Do you agree with the APPG definition of Islamophobia?

Concerns have been expressed by the police and others about the definition and the consequences it might have, so for that reason no. We must protect free speech and guard against persecuting people who happen to inadvertently fall foul of wide ranging definitions.  

Our priority should be rooting out prejudice and not a debate about a definition.  

Do you believe that it should be adopted by the government?

There are too many concerns about its structure for it to be applied across government given the range of activities which government is responsible for. There is not the level of agreement that there is over the IHRA [the International Holocaust Remembrance Alliance] definition of antisemitism and take up of the definition has not been widespread. Not until there is greater agreement and acceptance of the definition should it be adopted by government.

Do you believe there should be an independent inquiry into Conservative Party Islamophobia?

There are a number of cases which have been identified and which the party must address urgently. Firstly, we must ensure that our process for dealing with cases of prejudice are robust and conducted quickly. Everyone must have a fair hearing, but where people have brought shame on our party in this way we must have a zero tolerance approach. An inquiry if then needed would follow, however, it must not become a distraction to actually dealing with the cases which have arisen.

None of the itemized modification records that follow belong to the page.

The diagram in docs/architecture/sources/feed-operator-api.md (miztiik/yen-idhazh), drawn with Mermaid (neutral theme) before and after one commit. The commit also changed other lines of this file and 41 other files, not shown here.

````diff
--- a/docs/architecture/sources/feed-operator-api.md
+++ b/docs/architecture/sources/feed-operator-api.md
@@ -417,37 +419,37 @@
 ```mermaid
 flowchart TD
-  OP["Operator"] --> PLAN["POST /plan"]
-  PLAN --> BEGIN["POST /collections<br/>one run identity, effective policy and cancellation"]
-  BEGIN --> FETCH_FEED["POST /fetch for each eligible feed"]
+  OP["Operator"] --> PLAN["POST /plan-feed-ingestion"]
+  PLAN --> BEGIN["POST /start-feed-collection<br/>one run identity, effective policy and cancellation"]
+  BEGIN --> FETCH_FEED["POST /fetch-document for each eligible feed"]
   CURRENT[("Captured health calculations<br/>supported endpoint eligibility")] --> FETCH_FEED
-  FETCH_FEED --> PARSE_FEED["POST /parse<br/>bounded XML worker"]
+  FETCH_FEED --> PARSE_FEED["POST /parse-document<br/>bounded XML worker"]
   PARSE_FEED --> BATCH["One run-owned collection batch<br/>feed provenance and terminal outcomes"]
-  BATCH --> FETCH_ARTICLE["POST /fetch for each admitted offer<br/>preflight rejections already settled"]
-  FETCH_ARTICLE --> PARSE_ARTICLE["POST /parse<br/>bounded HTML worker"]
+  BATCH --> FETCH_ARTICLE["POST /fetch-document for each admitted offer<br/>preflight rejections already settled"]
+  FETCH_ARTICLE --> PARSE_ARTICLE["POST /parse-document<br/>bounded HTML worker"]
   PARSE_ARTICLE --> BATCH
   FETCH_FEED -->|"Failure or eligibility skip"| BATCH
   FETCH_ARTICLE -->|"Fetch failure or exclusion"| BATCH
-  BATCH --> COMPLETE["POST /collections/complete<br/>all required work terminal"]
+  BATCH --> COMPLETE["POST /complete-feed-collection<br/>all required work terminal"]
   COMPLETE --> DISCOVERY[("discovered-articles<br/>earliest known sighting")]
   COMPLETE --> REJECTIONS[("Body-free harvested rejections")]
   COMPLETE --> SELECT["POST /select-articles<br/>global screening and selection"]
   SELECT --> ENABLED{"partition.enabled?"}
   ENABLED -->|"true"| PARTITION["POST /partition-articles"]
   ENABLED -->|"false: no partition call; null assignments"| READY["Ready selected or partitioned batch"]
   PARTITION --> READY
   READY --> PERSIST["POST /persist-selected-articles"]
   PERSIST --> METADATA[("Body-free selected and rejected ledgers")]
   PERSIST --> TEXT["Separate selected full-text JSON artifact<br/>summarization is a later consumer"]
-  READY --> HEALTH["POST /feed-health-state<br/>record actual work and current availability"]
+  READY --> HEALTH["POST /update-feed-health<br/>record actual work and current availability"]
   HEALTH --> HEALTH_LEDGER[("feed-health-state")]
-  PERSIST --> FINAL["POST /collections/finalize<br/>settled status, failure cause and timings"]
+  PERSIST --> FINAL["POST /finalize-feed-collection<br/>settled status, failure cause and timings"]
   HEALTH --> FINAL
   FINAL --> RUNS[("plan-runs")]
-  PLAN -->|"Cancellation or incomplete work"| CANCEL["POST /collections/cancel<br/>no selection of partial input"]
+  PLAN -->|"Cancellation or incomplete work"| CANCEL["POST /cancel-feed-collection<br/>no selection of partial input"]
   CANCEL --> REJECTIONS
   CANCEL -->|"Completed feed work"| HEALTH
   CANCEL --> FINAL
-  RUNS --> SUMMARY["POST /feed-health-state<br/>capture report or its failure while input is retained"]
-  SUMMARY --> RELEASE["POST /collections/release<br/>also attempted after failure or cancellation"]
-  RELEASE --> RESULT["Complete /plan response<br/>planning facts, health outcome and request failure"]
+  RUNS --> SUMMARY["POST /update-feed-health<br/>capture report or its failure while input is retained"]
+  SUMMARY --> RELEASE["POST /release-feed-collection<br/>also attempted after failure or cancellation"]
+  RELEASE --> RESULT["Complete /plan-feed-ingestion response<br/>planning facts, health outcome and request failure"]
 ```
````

It has emerged in the last few days that two Conservative councillors appear to have engaged in Islamophobic behaviour and there have been calls for them to be suspended from the Conservative Party. Do you believe they should be suspended?

I would never seek to pre-judge anyone’s case but there does appear to be a case to answer in these instances. If we are to run a robust process, suspending members while a final decision is taken, is the correct response.

Dominic Raab

"There’s no place for racism or Islamophobia in our party or our society. We mustn’t let our guard down on this, because the Labour party has shown in relation to antisemitism what happens if you do.

So we need to be swiftly investigating all accusations of racism or Islamophobia, and take decisive and robust action where accusations are proved to be true. I would review how the complaints system operates within the Conservative party, to make sure it’s firm but fair. If we need to reinforce our complaints process, to ensure can handle accusations more quickly, I wouldn’t hesitate to do that."

Rory Stewart

Do you believe there is a problem of Islamophobia inside the Conservative Party?

I do not believe there is a generalised problem of Islamophobia in the Conservative Party. Individual allegations of Islamophobic behaviour should be investigated through ordinary channels, as with any other alleged behaviour that falls short of the party’s standards. 

Do you agree with the APPG definition of Islamophobia?

Getting the definition right is critical. I've looked at the definition and there is nothing I can see in it that I instinctively disagree with, but I do think there needs to be a period of broader consultation to think through the potential implications and make sure it has been fully tested legally and is robust. I agree with the principles of the definition.

Do you believe that it should be adopted by the government?

Once the definition has been tested and broadly accepted as described above, then government should consider adopting it.

Do you believe there should be an independent inquiry into Conservative Party Islamophobia?

I do not believe there are grounds for launching such an inquiry. Individual allegations should be investigated through the normal channels. 

It has emerged in the last few days that two Conservative councillors appear to have engaged in Islamophobic behaviour and there have been calls for them to be suspended from the Conservative Party. Do you believe they should be suspended?

That sounds - at least as presented - very shocking, and I feel it should be investigated quickly, fairly and justly.